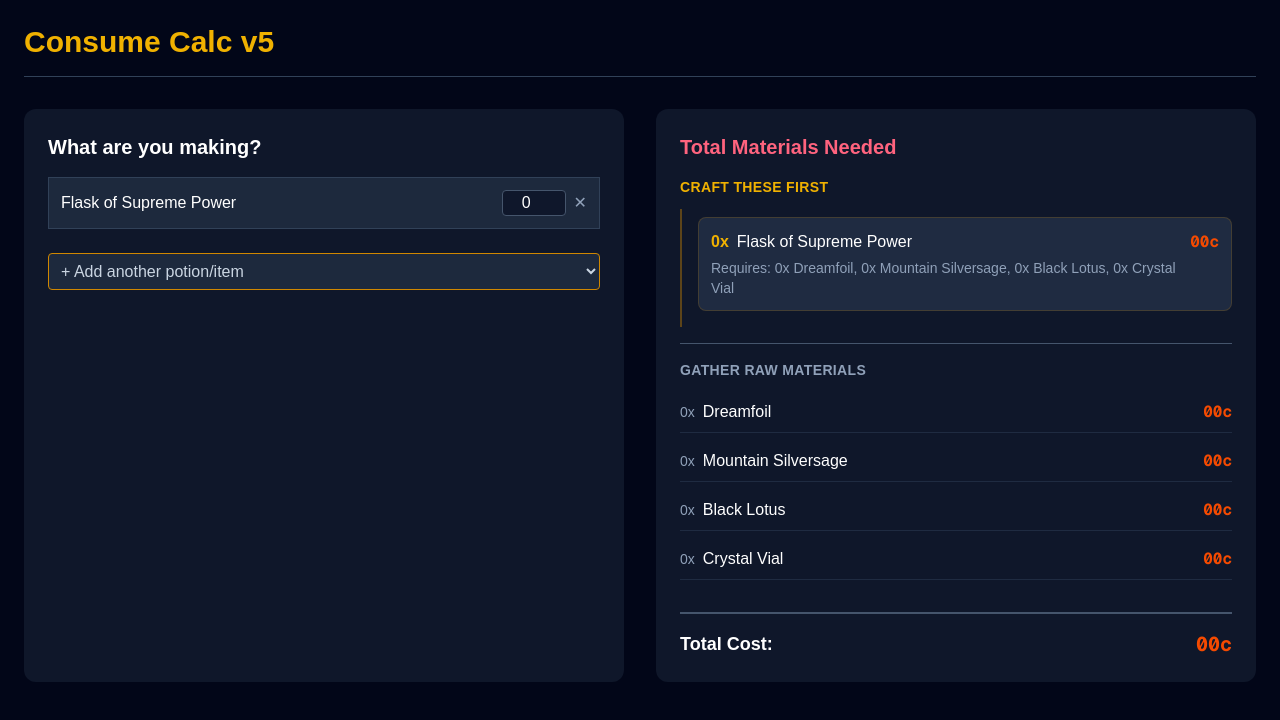
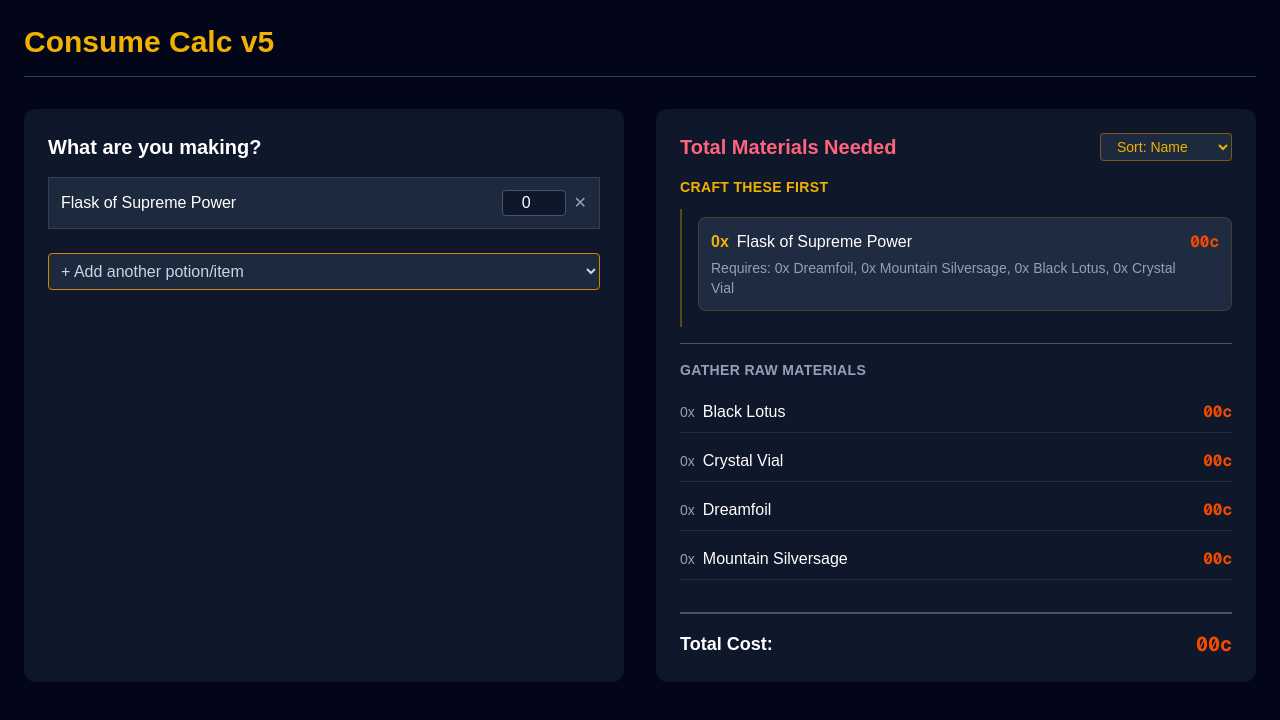
Before and after one commit to Raizelmk/consume-calc, a Next.js app: page / in a window 1280 px wide. Shown: the top 720 px of the page. Built offline with nearby package versions, Linux system fonts and the light colour scheme.

Commit message:
Intermediates take 2 + sort

```diff
--- a/app/page.tsx
+++ b/app/page.tsx
@@ -1,6 +1,6 @@
 "use client"; // Required in Next.js for interactive components
 
-import { useMemo } from 'react';
+import { useMemo, useState } from 'react';
 import recipes from '@/data/recipes.json';
 import prices from '@/data/prices.json';
 import { getDetailedBreakdown } from '@/lib/calcLogic';
@@ -42,12 +42,37 @@ export default function CraftingDashboard() {
     { name: "Flask of Supreme Power", quantity: 0 }
   ]);
 
+  // Sort mode state
+  const [sortMode, setSortMode] = useState<'number' | 'name' | 'cost'>('name');
+
   // 2. Logic: Recalculate everything whenever 'goals' change
   const breakdown: Breakdown = useMemo(() => {
     return getDetailedBreakdown(goals, recipes, prices) as Breakdown;
   }, [goals]);
 
-  // 3. Actions: Add, Remove, or Update quantities
+  // 3. Sort function for materials
+  const getSortedItems = () => {
+    const sortedIntermediates = [...breakdown.intermediates];
+    const sortedRawEntries = Object.entries(breakdown.rawMaterials);
+
+    // Sort by selected criteria
+    if (sortMode === 'number') {
+      sortedIntermediates.sort((a, b) => b.quantity - a.quantity);
+      sortedRawEntries.sort((a, b) => b[1].quantity - a[1].quantity);
+    } else if (sortMode === 'name') {
+      sortedIntermediates.sort((a, b) => a.name.localeCompare(b.name));
+      sortedRawEntries.sort((a, b) => a[0].localeCompare(b[0]));
+    } else if (sortMode === 'cost') {
+      sortedIntermediates.sort((a, b) => b.totalCopper - a.totalCopper);
+      sortedRawEntries.sort((a, b) => b[1].totalCopper - a[1].totalCopper);
+    }
+
+    return { sortedIntermediates, sortedRawEntries };
+  };
+
+  const { sortedIntermediates, sortedRawEntries } = getSortedItems();
+
+  // 4. Actions: Add, Remove, or Update quantities
   const updateQuantity = (index: number, newQty: number | string) => {
     const newGoals: Goal[] = [...goals];
     newGoals[index].quantity = Math.max(1, parseInt(newQty as string) || 0);
@@ -104,15 +129,26 @@ export default function CraftingDashboard() {
 
         {/* RIGHT COLUMN: OUTPUT (THE SHOPPING LIST) */}
         <section className="bg-slate-800/50 p-6 rounded-xl">
-          <h2 className="text-xl mb-4 font-semibold text-rose-400">Total Materials Needed</h2>
+          <div className="flex justify-between items-center mb-4">
+            <h2 className="text-xl font-semibold text-rose-400">Total Materials Needed</h2>
+            <select
+              value={sortMode}
+              onChange={(e) => setSortMode(e.target.value as 'number' | 'name' | 'cost')}
+              className="bg-slate-800 border border-yellow-600/50 text-yellow-500 px-3 py-1 rounded text-sm hover:border-yellow-600 cursor-pointer"
+            >
+              <option value="name">Sort: Name</option>
+              <option value="number">Sort: Quantity</option>
+              <option value="cost">Sort: Cost</option>
+            </select>
+          </div>
 
           <div className="space-y-4">
             {/* INTERMEDIATES SECTION */}
-            {breakdown.intermediates.length > 0 && (
+            {sortedIntermediates.length > 0 && (
               <div>
                 <h3 className="text-sm font-semibold text-yellow-500 mb-3 uppercase tracking-wide">Craft These First</h3>
                 <div className="space-y-2">
-                  {breakdown.intermediates.map((intermediate) => (
+                  {sortedIntermediates.map((intermediate) => (
                     <IntermediateTree key={intermediate.name} intermediate={intermediate} />
                   ))}
                 </div>
@@ -120,16 +156,16 @@ export default function CraftingDashboard() {
             )}
 
             {/* DIVIDER */}
-            {breakdown.intermediates.length > 0 && Object.keys(breakdown.rawMaterials).length > 0 && (
+            {sortedIntermediates.length > 0 && sortedRawEntries.length > 0 && (
               <div className="border-t border-slate-600 my-4"></div>
             )}
 
             {/* RAW MATERIALS SECTION */}
-            {Object.keys(breakdown.rawMaterials).length > 0 && (
+            {sortedRawEntries.length > 0 && (
               <div>
                 <h3 className="text-sm font-semibold text-slate-400 mb-3 uppercase tracking-wide">Gather Raw Materials</h3>
                 <div className="space-y-2">
-                  {Object.entries(breakdown.rawMaterials).map(([name, data]) => (
+                  {sortedRawEntries.map(([name, data]) => (
                     <div key={name} className="flex justify-between border-b border-slate-700/50 py-2">
                       <div>
                         <span className="text-slate-400 text-sm mr-2">{data.quantity % 1 === 0 ? data.quantity : data.quantity.toFixed(2)}x</span>
@@ -148,8 +184,8 @@ export default function CraftingDashboard() {
             <span className="text-lg font-bold">Total Cost:</span>
             <div className="text-xl">
               <Currency copper={
-                breakdown.intermediates.reduce((sum, i) => sum + i.totalCopper, 0) +
-                Object.values(breakdown.rawMaterials).reduce((sum, i) => sum + i.totalCopper, 0)
+                sortedIntermediates.reduce((sum, i) => sum + i.totalCopper, 0) +
+                sortedRawEntries.reduce((sum, [_, data]) => sum + data.totalCopper, 0)
               } />
             </div>
           </div>
```
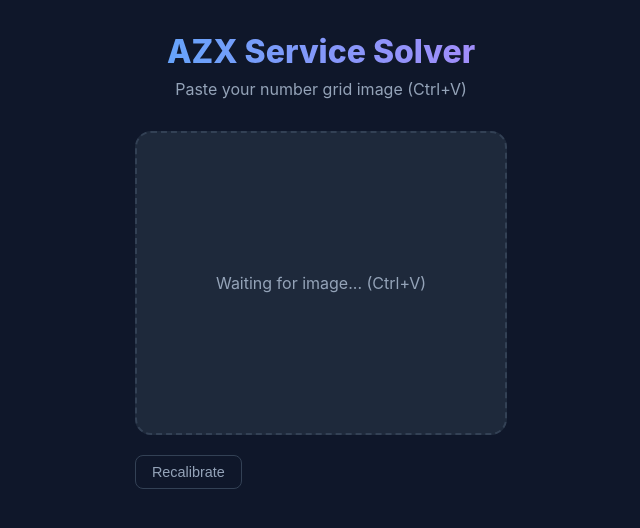
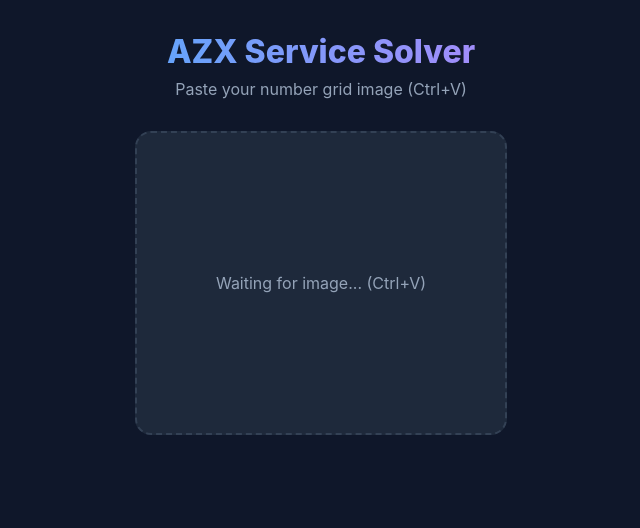
Before and after one commit to Zekareisoujin/azx-service-solver, a React (Vite) app: page / in a window 1280 px wide. Shown: the top 528 px of the page, without its empty margins (351-991 px from the left). Built offline with nearby package versions, Linux system fonts and the light colour scheme.

Commit message:
polish README, deployment & calibration action

```diff
--- a/src/App.jsx
+++ b/src/App.jsx
@@ -96,11 +96,13 @@ function App() {
         <div className="left-panel">
           <PasteArea onImageProcessed={handleImageProcessed} />
 
-          <div style={{ marginTop: '20px' }}>
-            <button className="secondary-button" onClick={handleRecalibrate}>
-              Recalibrate
-            </button>
-          </div>
+          {calibrationData && (
+            <div style={{ marginTop: '20px' }}>
+              <button className="secondary-button" onClick={handleRecalibrate}>
+                Recalibrate
+              </button>
+            </div>
+          )}
         </div>
 
         {step !== 'paste' && (
```
Also changed, not shown: 1 other file (tests, documents, lock files or other folders).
+ + + + +
[Exercise prompt]:
Out of the entries, report each line that contains the word "button".

[Answer space]:
-            <button className="secondary-button" onClick={handleRecalibrate}>
-            </button>
+              <button className="secondary-button" onClick={handleRecalibrate}>
+              </button>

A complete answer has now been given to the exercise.